What makes you happy when you walk in the door – the joyous barks of your devoted canine, the delicious smell of dinner cooking? I’ve never had a dog, and I’m the cook in the house, so for me, Akemi’s practicing makes my homecoming. As soon as I get out of the car, the sounds of her violin telegraph so many reassuring messages to me: she’s home, she’s hard at work, she’s making great progress.
She was a latch-key kid in high school. Between university events and directing academic programs with evening classes, it is not unusual for me to get home after 9 pm. I always have considered myself fortunate and blessed to have had such a self-directed daughter, one who held to solid study and practice habits developed at tender ages. Not many other teenagers would have done so well with so much unsupervised time. But whenever I got home, I would find she had gotten an amazing amount done (although with her Poly and Colburn double lives, 9 pm was merely midpoint of all that she still had to do each night).
After my piano and I moved out of Peralta Hills, my parents have said many times over the years that they missed hearing me practice. Whenever Akemi is away, I know exactly what they meant. Since she’s gone off to college, I may not hear her play for a few months at a time, which makes hearing her practice even more of a treat.
This past week as she has been home on spring break, I’ve gotten to hear her work on her concerto, the Tchaikovsky, and her solo spring recital pieces: the Bach b minor partita, the Mozart E-flat major sonata (K. 302), the second Martinu sonata, the second Brahms sonata in A major. At last night’s run-through for the Mugemancuro family, I told her I thought Mr. Buswell’s concept of Baroque playing is really jelling in her (he is a Bach expert), and that the Martinu is her kind of piece. I’m hoping she will be willing to keep the Brahms in her repertoire and give me time to learn it once my piano returns. On that bucket list I didn’t think I had, I’d like to add playing this Brahms with her.

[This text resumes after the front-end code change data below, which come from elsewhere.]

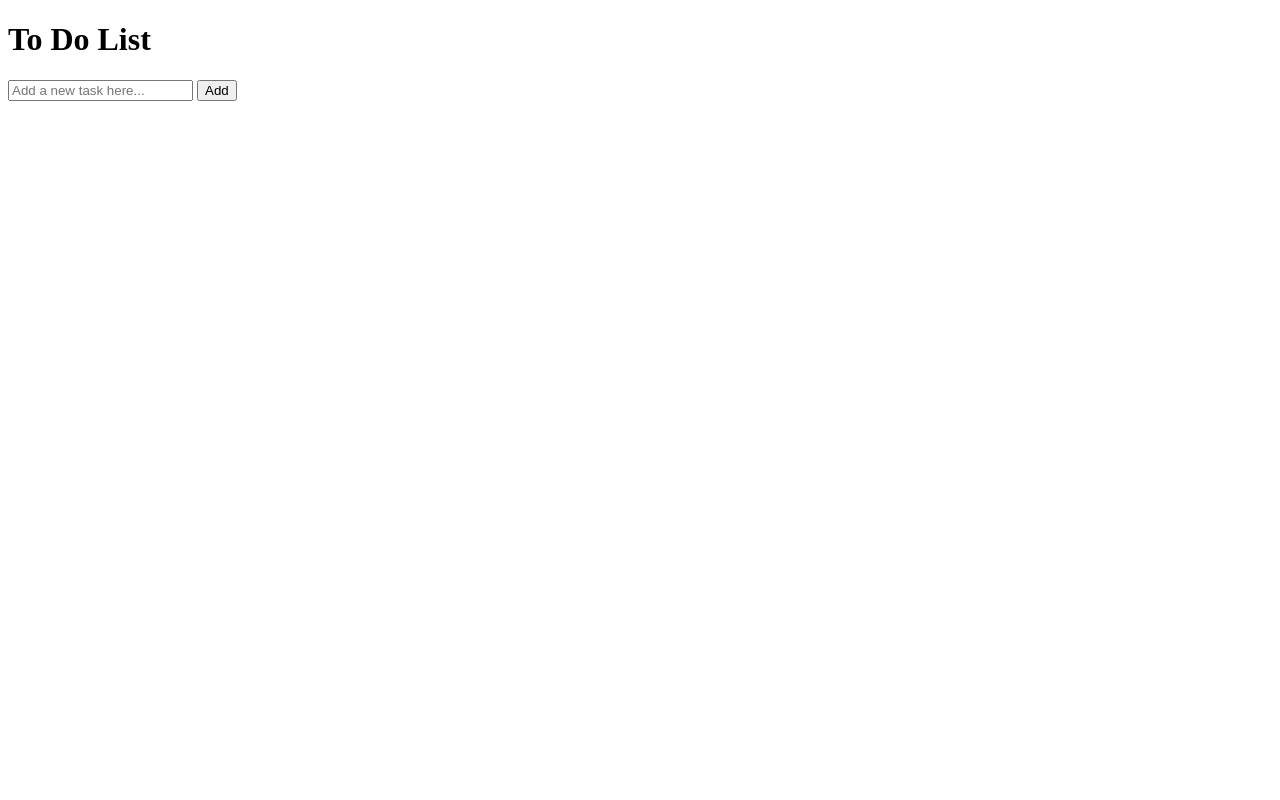
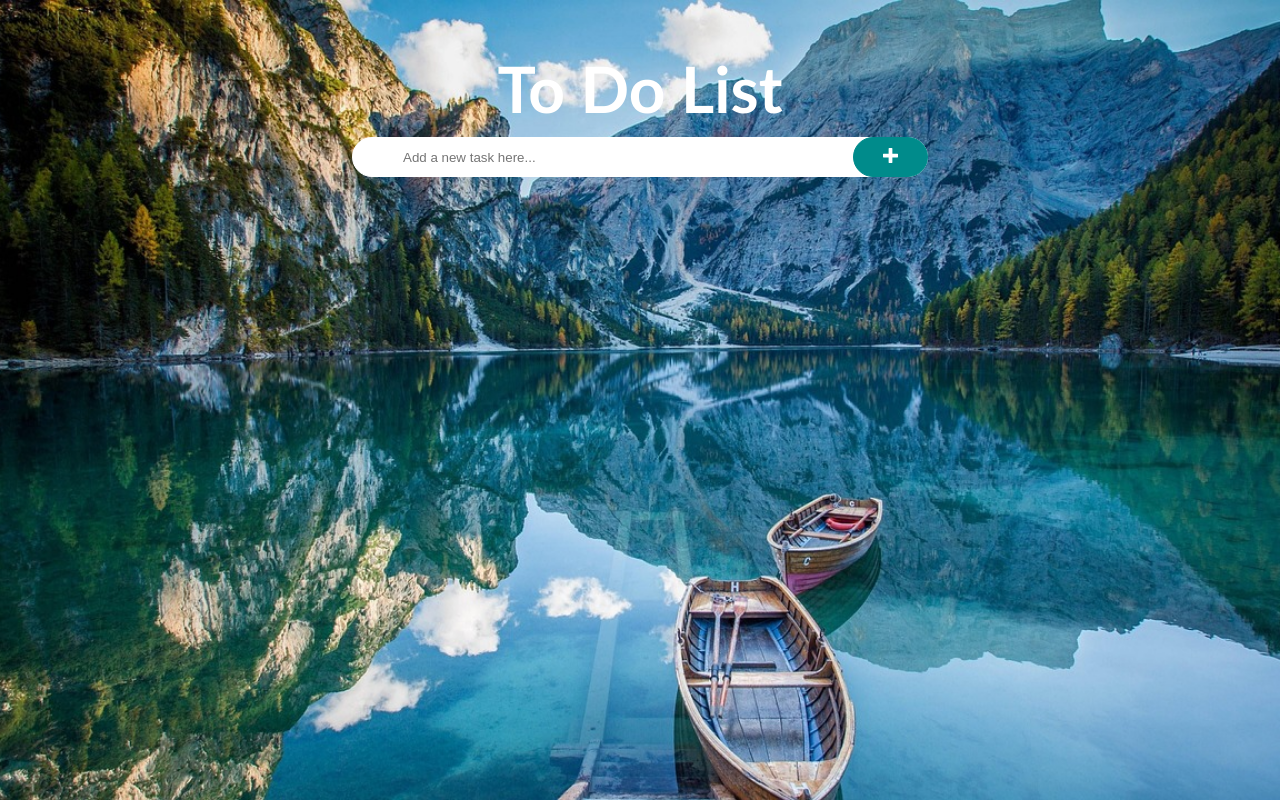
Before and after one commit to jcramer96/To-Do-List-App, a plain HTML site: page index.html in a window 1280 px wide. Drawn offline with Linux system fonts and the light colour scheme.

Commit message:
h1 and input styling/formatting

```diff
--- a/app.js
+++ b/app.js
@@ -0,0 +1,28 @@
+inputEl = document.getElementById("input-el");
+ulEl = document.getElementById("ul-el");
+addBtn = document.getElementById("add-btn");
+
+addBtn.addEventListener('click', () => {
+    ulEl.innerHTML += `
+    <li>
+        <button>
+            <svg id="unchecked-box" version="1.1" xmlns="http://www.w3.org/2000/svg" width="20" height="20" viewBox="0 0 512 512">
+                <path d="M448 0h-384c-35.2 0-64 28.8-64 64v384c0 35.2 28.8 64 64 64h384c35.2 0 64-28.8 64-64v-384c0-35.2-28.8-64-64-64zM448 448h-384v-384h384v384z"></path>
+            </svg>
+        </button>
+        ${inputEl.value}
+        <button>
+            <svg id="edit" version="1.1" xmlns="http://www.w3.org/2000/svg" width="20" height="20" viewBox="0 0 512 512">
+                <path d="M432 0c44.182 0 80 35.817 80 80 0 18.010-5.955 34.629-16 48l-32 32-112-112 32-32c13.371-10.045 29.989-16 48-16zM32 368l-32 144 144-32 296-296-112-112-296 296zM357.789 181.789l-224 224-27.578-27.578 224-224 27.578 27.578z"></path>
+            </svg>
+        </button>
+        <button>
+            <svg version="1.1" xmlns="http://www.w3.org/2000/svg" width="20" height="20" viewBox="0 0 512 512">
+                <path d="M64 160v320c0 17.6 14.4 32 32 32h288c17.6 0 32-14.4 32-32v-320h-352zM160 448h-32v-224h32v224zM224 448h-32v-224h32v224zM288 448h-32v-224h32v224zM352 448h-32v-224h32v224z"></path>
+                <path d="M424 64h-104v-40c0-13.2-10.8-24-24-24h-112c-13.2 0-24 10.8-24 24v40h-104c-13.2 0-24 10.8-24 24v40h416v-40c0-13.2-10.8-24-24-24zM288 64h-96v-31.599h96v31.599z"></path>
+            </svg>
+        </button>
+    </li>
+    `
+    inputEl.value = "";
+});
--- a/index.html
+++ b/index.html
@@ -11,7 +11,11 @@
     <main>
         <h1>To Do List</h1>
         <input type="text" id="input-el" placeholder="Add a new task here...">
-        <button id="add-btn">Add</button>
+        <button id="add-btn">
+            <svg version="1.1" xmlns="http://www.w3.org/2000/svg" width="15" height="15" viewBox="0 0 512 512">
+                <path d="M496 192h-176v-176c0-8.836-7.164-16-16-16h-96c-8.836 0-16 7.164-16 16v176h-176c-8.836 0-16 7.164-16 16v96c0 8.836 7.164 16 16 16h176v176c0 8.836 7.164 16 16 16h96c8.836 0 16-7.164 16-16v-176h176c8.836 0 16-7.164 16-16v-96c0-8.836-7.164-16-16-16z"></path>
+            </svg>
+        </button>
         <ul id="ul-el"></ul>
     </main>
 	<script src="app.js"></script>
--- a/styles.css
+++ b/styles.css
@@ -0,0 +1,54 @@
+* {
+    margin: 0;
+    padding: 0;
+    box-sizing: border-box;
+}
+
+body {
+    background: url("images/mountains.jpg") no-repeat center center fixed;
+    background-size: cover;
+    height: 100%;
+    overflow-x: hidden;
+    text-align: center;
+    font-family: 'Trebuchet MS', 'Lucida Sans Unicode', 'Lucida Grande', 'Lucida Sans', Arial, sans-serif;
+}
+
+h1 {
+    margin: 50px 0 10px;
+    font-size: 4rem;
+    color: white;
+}
+
+input {
+    width: 70%;
+    height: 40px;
+    border: 1px solid white;
+    border-radius: 20px;
+    padding-left: 50px;
+}
+
+input:focus {
+    outline: none;
+    box-shadow: 0 0 0 3px rgba(255, 255, 255, 0.4);
+}
+
+#add-btn {
+    width: 75px;
+    height: 40px;
+    border: 1px solid darkcyan;
+    background-color: darkcyan;
+    fill: white;
+    border-radius: 20px;
+    position: absolute;
+    right: 15%;
+}
+
+@media (min-width: 768px) {
+    input {
+        width: 45%;
+    }
+
+    #add-btn {
+        right: 27.5%
+    }
+}
```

Her spring break week has gone by all too quickly, jammed with Tufts school projects, a paper for her NEC grad-level music history class, the usual student-home tasks of a haircut, finally getting new glasses, and so forth. Between shepherding around an accreditation review team at work for a lot of the week and my mother landing back in the hospital, my schedule did not turn out to be very conducive for spending much time with her. We had to trade off some of our fun things planned, but still managed an evening with homemade cardamom rolls (even better than cinnamon), Thai food at Saladang Song, specialty “juicy” dumplings at Din Tai Fung, cheeseburgers at In-N-Out, and even a new adventure with Polish food. If nothing else, she is returning to Boston tonight with a SoCal food fix.
My Akemi-practice fix now will have to last for the next several weeks until I travel to Boston for her recital. The big room will sound empty and hollow again, and the walk in from the garage will return to just not being the same. For a few months.
P.S. This has become one of her favorite places to practice: an upstairs bedroom in the Green family compound in Falmouth, with a view of the bay between Cape Cod and Martha’s Vineyard.